* **Exercise requirements**
Should an entry contain an image, leave the image out and repeat the entry's text exactly.

** Data records follows **

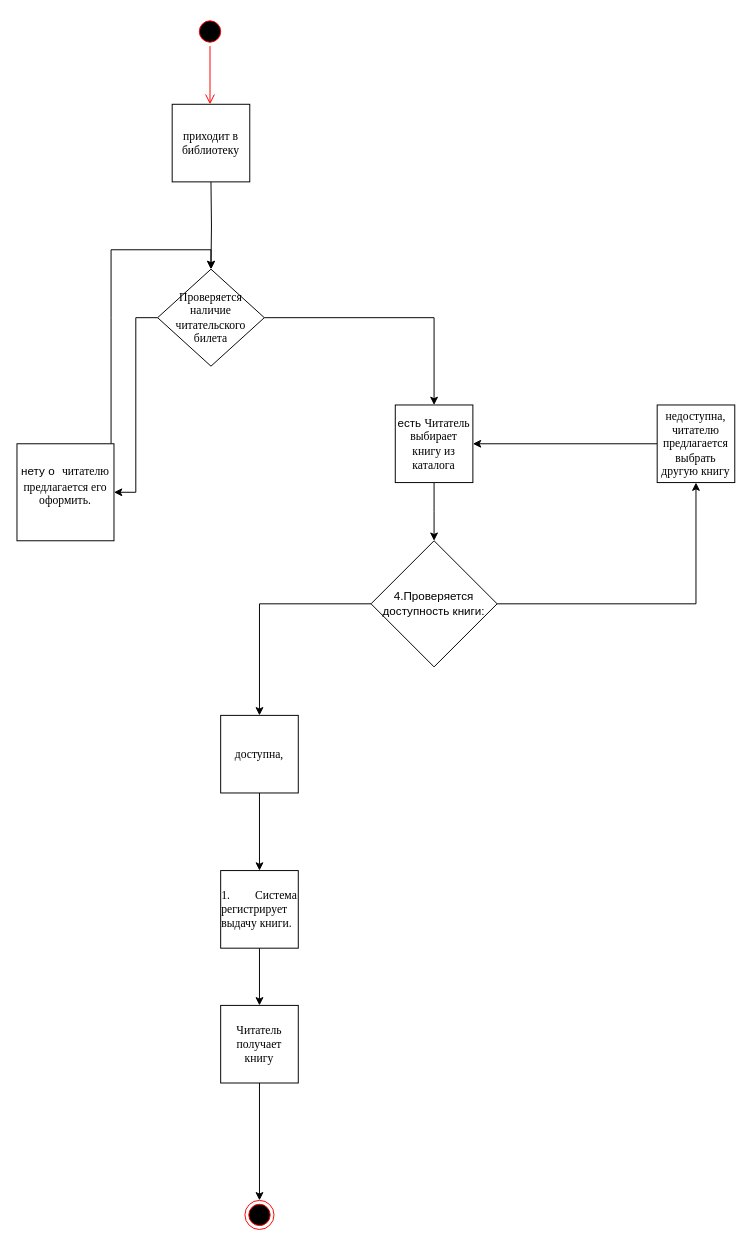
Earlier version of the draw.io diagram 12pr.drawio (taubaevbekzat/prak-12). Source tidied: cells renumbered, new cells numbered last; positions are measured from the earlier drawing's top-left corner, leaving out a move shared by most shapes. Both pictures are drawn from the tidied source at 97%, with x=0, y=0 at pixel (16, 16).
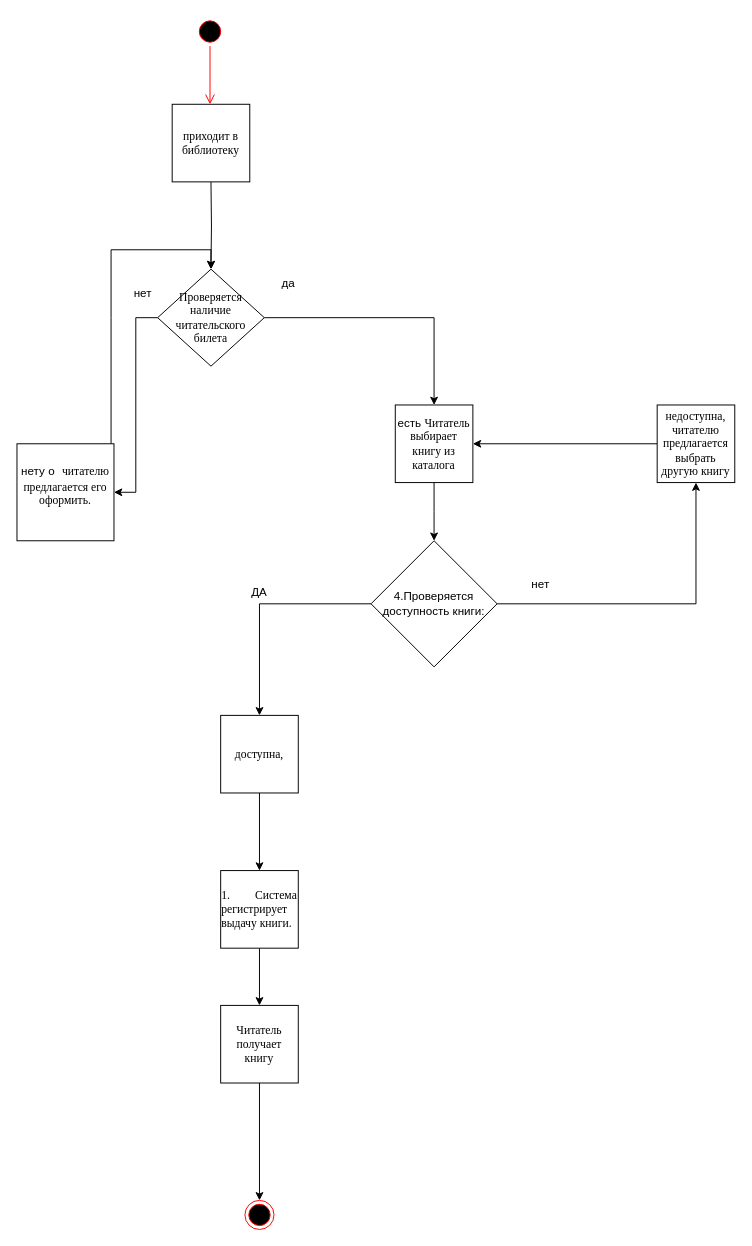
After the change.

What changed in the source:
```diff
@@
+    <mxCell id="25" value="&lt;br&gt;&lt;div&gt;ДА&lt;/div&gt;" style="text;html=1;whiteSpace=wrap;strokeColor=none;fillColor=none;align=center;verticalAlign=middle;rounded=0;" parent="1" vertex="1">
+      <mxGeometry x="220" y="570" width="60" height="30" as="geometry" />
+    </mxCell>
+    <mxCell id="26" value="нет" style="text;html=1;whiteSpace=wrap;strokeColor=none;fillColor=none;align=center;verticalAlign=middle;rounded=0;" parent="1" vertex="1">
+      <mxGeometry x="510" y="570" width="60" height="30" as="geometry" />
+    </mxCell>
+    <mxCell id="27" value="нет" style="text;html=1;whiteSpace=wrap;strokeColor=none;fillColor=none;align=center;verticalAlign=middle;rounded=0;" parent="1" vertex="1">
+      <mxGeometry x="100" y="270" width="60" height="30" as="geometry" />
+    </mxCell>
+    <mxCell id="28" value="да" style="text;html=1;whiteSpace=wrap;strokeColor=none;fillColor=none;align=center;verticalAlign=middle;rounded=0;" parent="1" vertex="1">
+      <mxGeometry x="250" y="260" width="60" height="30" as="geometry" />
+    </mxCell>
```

** End of Data records **

* **Exercise answer**
Earlier version of the draw.io diagram 12pr.drawio (taubaevbekzat/prak-12). Source tidied: cells renumbered, new cells numbered last; positions are measured from the earlier drawing's top-left corner, leaving out a move shared by most shapes. Both pictures are drawn from the tidied source at 97%, with x=0, y=0 at pixel (16, 16).
After the change.

What changed in the source:
```diff
@@
+    <mxCell id="25" value="&lt;br&gt;&lt;div&gt;ДА&lt;/div&gt;" style="text;html=1;whiteSpace=wrap;strokeColor=none;fillColor=none;align=center;verticalAlign=middle;rounded=0;" parent="1" vertex="1">
+      <mxGeometry x="220" y="570" width="60" height="30" as="geometry" />
+    </mxCell>
+    <mxCell id="26" value="нет" style="text;html=1;whiteSpace=wrap;strokeColor=none;fillColor=none;align=center;verticalAlign=middle;rounded=0;" parent="1" vertex="1">
+      <mxGeometry x="510" y="570" width="60" height="30" as="geometry" />
+    </mxCell>
+    <mxCell id="27" value="нет" style="text;html=1;whiteSpace=wrap;strokeColor=none;fillColor=none;align=center;verticalAlign=middle;rounded=0;" parent="1" vertex="1">
+      <mxGeometry x="100" y="270" width="60" height="30" as="geometry" />
+    </mxCell>
+    <mxCell id="28" value="да" style="text;html=1;whiteSpace=wrap;strokeColor=none;fillColor=none;align=center;verticalAlign=middle;rounded=0;" parent="1" vertex="1">
+      <mxGeometry x="250" y="260" width="60" height="30" as="geometry" />
+    </mxCell>
```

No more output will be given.